Trump has said if they cannot come to an agreement on a bill that includes the money he demands for the wall, he’ll declare a national emergency on the southern border that would allow him to secure funds without lawmakers’ approval.
Pelosi criticized that approach on Thursday, saying Trump “wanted it all to himself” and “wants Congress be completely irrelevant.”
But while Pelosi appeared to rule out money for a “wall” earlier in the news conference, she expressed some openness to more enhanced fencing at the end.
Rep. Hakeem Jeffries, the No. 4 Democrat in House leadership, has said this week that Democrats would be willing to fund enhanced fencing where it makes sense. Asked for thoughts on Jeffries’ comments, Pelosi pointed to vehicle barriers, also known as Normandy fencing, currently stretching across hundreds of miles along the border.
“If the President wants to call that a wall, he can call it a wall. He’s referencing what we already have, almost 700 miles of wall. So again it’s a place where enhanced fencing, Normandy fencing would work,” she said.
“Let them have that discussion,” she added, referring to the committee.
Trump and his aides were continuing to make preparations for the national emergency order this week in the event negotiators on Capitol Hill fail to reach an agreement by mid-month, White House officials say.
That included a meeting on Tuesday between the President and senior advisers to go over various options for signing the order and laying out scenarios for how it would go into effect, the officials said.
Top advisers, including son-in-law Jared Kushner, continue to warn that the move will immediately be challenged in court, hoping to temper expectations with the President that wall construction will begin immediately.
Trump said in the Oval Office on Thursday that he’s “not concerned” about potential legal challenges if he declares a national emergency to build a border wall.
“No, I’m not concerned. I’m not concerned,” Trump said.
“I’m waiting until February 15. On February 15, the committee will come back, and if they don’t have a wall, I don’t even want to waste my time reading what they have, because it’s a waste of time,” he said.
Drafts of the national emergency order have already been circulating among White House aides and lawyers. Trump has cast doubt on lawmakers’ ability to strike an agreement he could support, leading to a belief among many West Wing aides he will eventually declare the national emergency.
Over the past several days, Trump has withdrawn from public view, a break from his practice during this month’s extended government shutdown of inviting reporters to watch as he met with officials and activists to build the case for a wall.

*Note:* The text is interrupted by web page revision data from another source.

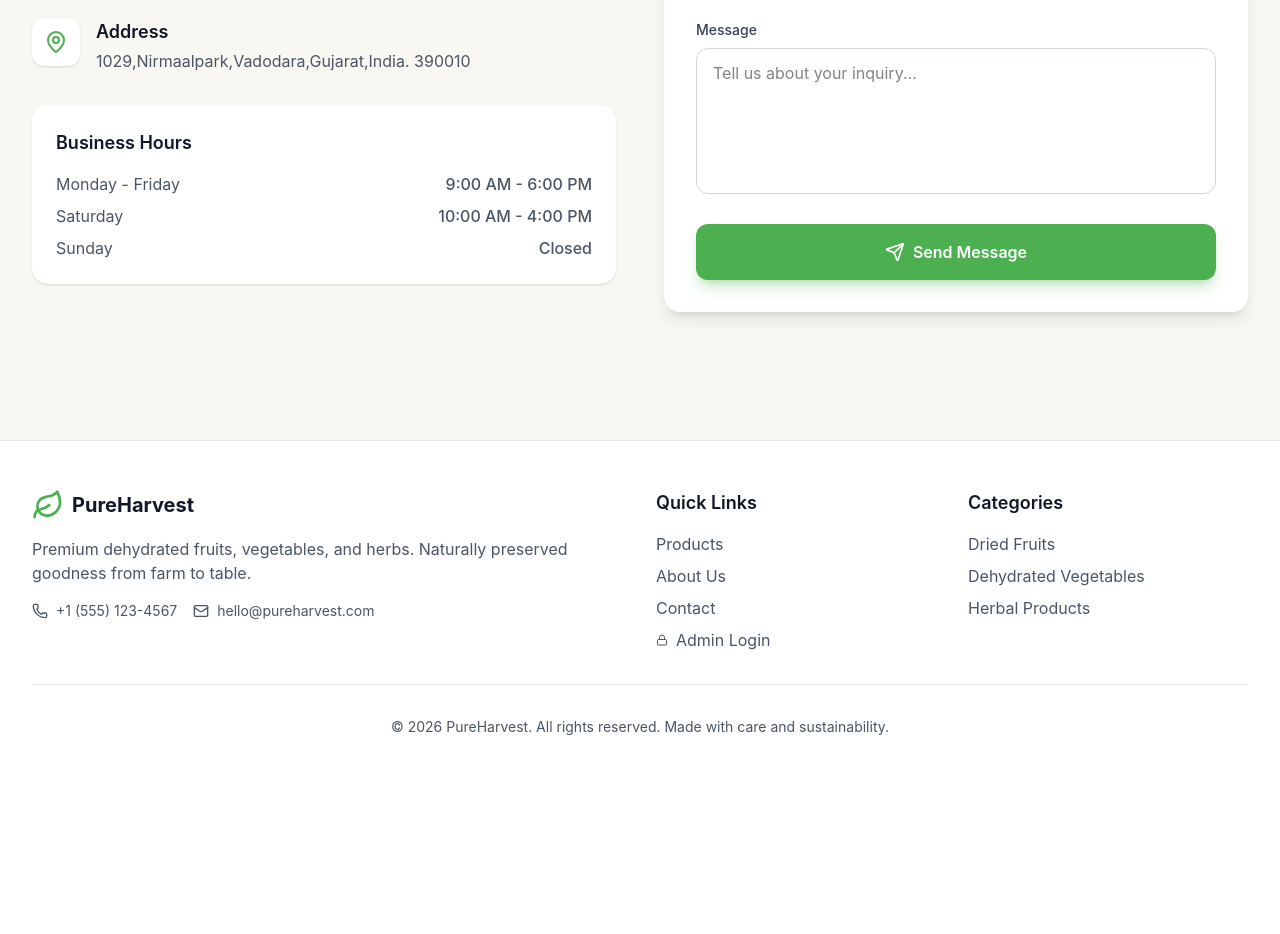
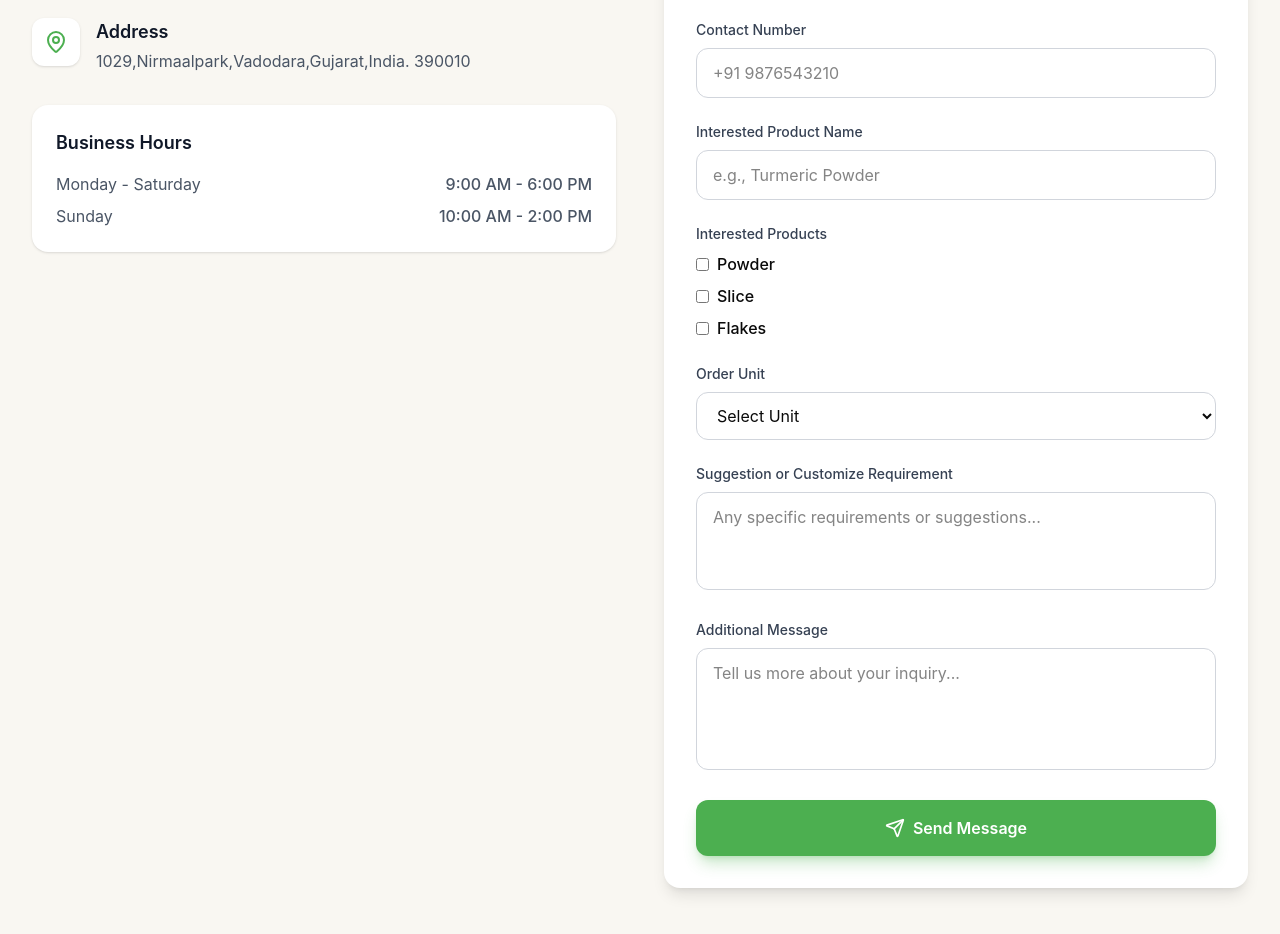
Before and after one commit to JD08JD/RootRevive, a React (Vite) app: page /contact in a window 1280 px wide. Shown: the part 540-1474 px from the top of the page. Before the commit the page ends 1325 px from the top, so only its background shows below. Built offline with nearby package versions, Linux system fonts and the light colour scheme; no server answers; the database is empty.

Commit message:
Update Contact Form with additional fields: contact number, interested product name, product checkboxes, order unit, and suggestion box

```diff
--- a/src/app/pages/ContactPage.tsx
+++ b/src/app/pages/ContactPage.tsx
@@ -6,6 +6,11 @@ export default function ContactPage() {
   const [formData, setFormData] = useState({
     name: "",
     email: "",
+    contactNumber: "",
+    interestedProductName: "",
+    interestedProducts: [] as string[],
+    orderUnit: "",
+    suggestion: "",
     message: ""
   });
   const [submitted, setSubmitted] = useState(false);
@@ -16,8 +21,26 @@ export default function ContactPage() {
     setSubmitted(true);
     setTimeout(() => {
       setSubmitted(false);
-      setFormData({ name: "", email: "", message: "" });
+      setFormData({
+        name: "",
+        email: "",
+        contactNumber: "",
+        interestedProductName: "",
+        interestedProducts: [],
+        orderUnit: "",
+        suggestion: "",
+        message: ""
+      });
     }, 3000);
+  };
+
+  const handleCheckboxChange = (product: string) => {
+    setFormData(prev => ({
+      ...prev,
+      interestedProducts: prev.interestedProducts.includes(product)
+        ? prev.interestedProducts.filter(p => p !== product)
+        : [...prev.interestedProducts, product]
+    }));
   };
 
   const contactInfo = [
@@ -115,16 +138,12 @@ export default function ContactPage() {
               <h3 className="font-semibold text-gray-900 mb-4">Business Hours</h3>
               <div className="space-y-2 text-gray-600">
                 <div className="flex justify-between">
-                  <span>Monday - Friday</span>
+                  <span>Monday - Saturday</span>
                   <span className="font-medium">9:00 AM - 6:00 PM</span>
                 </div>
                 <div className="flex justify-between">
-                  <span>Saturday</span>
-                  <span className="font-medium">10:00 AM - 4:00 PM</span>
-                </div>
-                <div className="flex justify-between">
                   <span>Sunday</span>
-                  <span className="font-medium">Closed</span>
+                  <span className="font-medium">10:00 AM - 2:00 PM</span>
                 </div>
               </div>
             </motion.div>
@@ -173,17 +192,95 @@ export default function ContactPage() {
                 </div>
 
                 <div>
+                  <label htmlFor="contactNumber" className="block text-sm font-medium text-gray-700 mb-2">
+                    Contact Number
+                  </label>
+                  <input
+                    type="tel"
+                    id="contactNumber"
+                    required
+                    value={formData.contactNumber}
+                    onChange={(e) => setFormData({ ...formData, contactNumber: e.target.value })}
+                    className="w-full px-4 py-3 border border-gray-300 rounded-xl focus:outline-none focus:ring-2 focus:ring-[#4CAF50] focus:border-transparent transition-all"
+                    placeholder="+91 9876543210"
+                  />
+                </div>
+
+                <div>
+                  <label htmlFor="interestedProductName" className="block text-sm font-medium text-gray-700 mb-2">
+                    Interested Product Name
+                  </label>
+                  <input
+                    type="text"
+                    id="interestedProductName"
+                    value={formData.interestedProductName}
+                    onChange={(e) => setFormData({ ...formData, interestedProductName: e.target.value })}
+                    className="w-full px-4 py-3 border border-gray-300 rounded-xl focus:outline-none focus:ring-2 focus:ring-[#4CAF50] focus:border-transparent transition-all"
+                    placeholder="e.g., Turmeric Powder"
+                  />
+                </div>
+
+                <div>
+                  <label className="block text-sm font-medium text-gray-700 mb-2">
+                    Interested Products
+                  </label>
+                  <div className="space-y-2">
+                    {["Powder", "Slice", "Flakes"].map((product) => (
+                      <label key={product} className="flex items-center">
+                        <input
+                          type="checkbox"
+                          checked={formData.interestedProducts.includes(product)}
+                          onChange={() => handleCheckboxChange(product)}
+                          className="mr-2"
+                        />
+                        {product}
+                      </label>
+                    ))}
+                  </div>
+                </div>
+
+                <div>
+                  <label htmlFor="orderUnit" className="block text-sm font-medium text-gray-700 mb-2">
+                    Order Unit
+                  </label>
+                  <select
+                    id="orderUnit"
+                    value={formData.orderUnit}
+                    onChange={(e) => setFormData({ ...formData, orderUnit: e.target.value })}
+                    className="w-full px-4 py-3 border border-gray-300 rounded-xl focus:outline-none focus:ring-2 focus:ring-[#4CAF50] focus:border-transparent transition-all"
+                  >
+                    <option value="">Select Unit</option>
+                    <option value="Gram">Gram</option>
+                    <option value="Kg">Kg</option>
+                  </select>
+                </div>
+
+                <div>
+                  <label htmlFor="suggestion" className="block text-sm font-medium text-gray-700 mb-2">
+                    Suggestion or Customize Requirement
+                  </label>
+                  <textarea
+                    id="suggestion"
+                    rows={3}
+                    value={formData.suggestion}
+                    onChange={(e) => setFormData({ ...formData, suggestion: e.target.value })}
+                    className="w-full px-4 py-3 border border-gray-300 rounded-xl focus:outline-none focus:ring-2 focus:ring-[#4CAF50] focus:border-transparent transition-all resize-none"
+                    placeholder="Any specific requirements or suggestions..."
+                  />
+                </div>
+
+                <div>
                   <label htmlFor="message" className="block text-sm font-medium text-gray-700 mb-2">
-                    Message
+                    Additional Message
                   </label>
                   <textarea
                     id="message"
                     required
-                    rows={5}
+                    rows={4}
                     value={formData.message}
                     onChange={(e) => setFormData({ ...formData, message: e.target.value })}
                     className="w-full px-4 py-3 border border-gray-300 rounded-xl focus:outline-none focus:ring-2 focus:ring-[#4CAF50] focus:border-transparent transition-all resize-none"
-                    placeholder="Tell us about your inquiry..."
+                    placeholder="Tell us more about your inquiry..."
                   />
                 </div>
 
```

Instead, he’s been taking meetings and making calls behind closed doors. He also spoke with a few print media outlets for interviews.
Trump received another extensive briefing on Wednesday on border security, officials said, though he hasn’t played a direct role in the talks playing out on Capitol Hill.
Trump’s absence from public view was likely to end as the week comes to a close. He had several meetings scheduled for Thursday. And he’ll sit for a television interview with CBS News to air ahead of Sunday’s Super Bowl.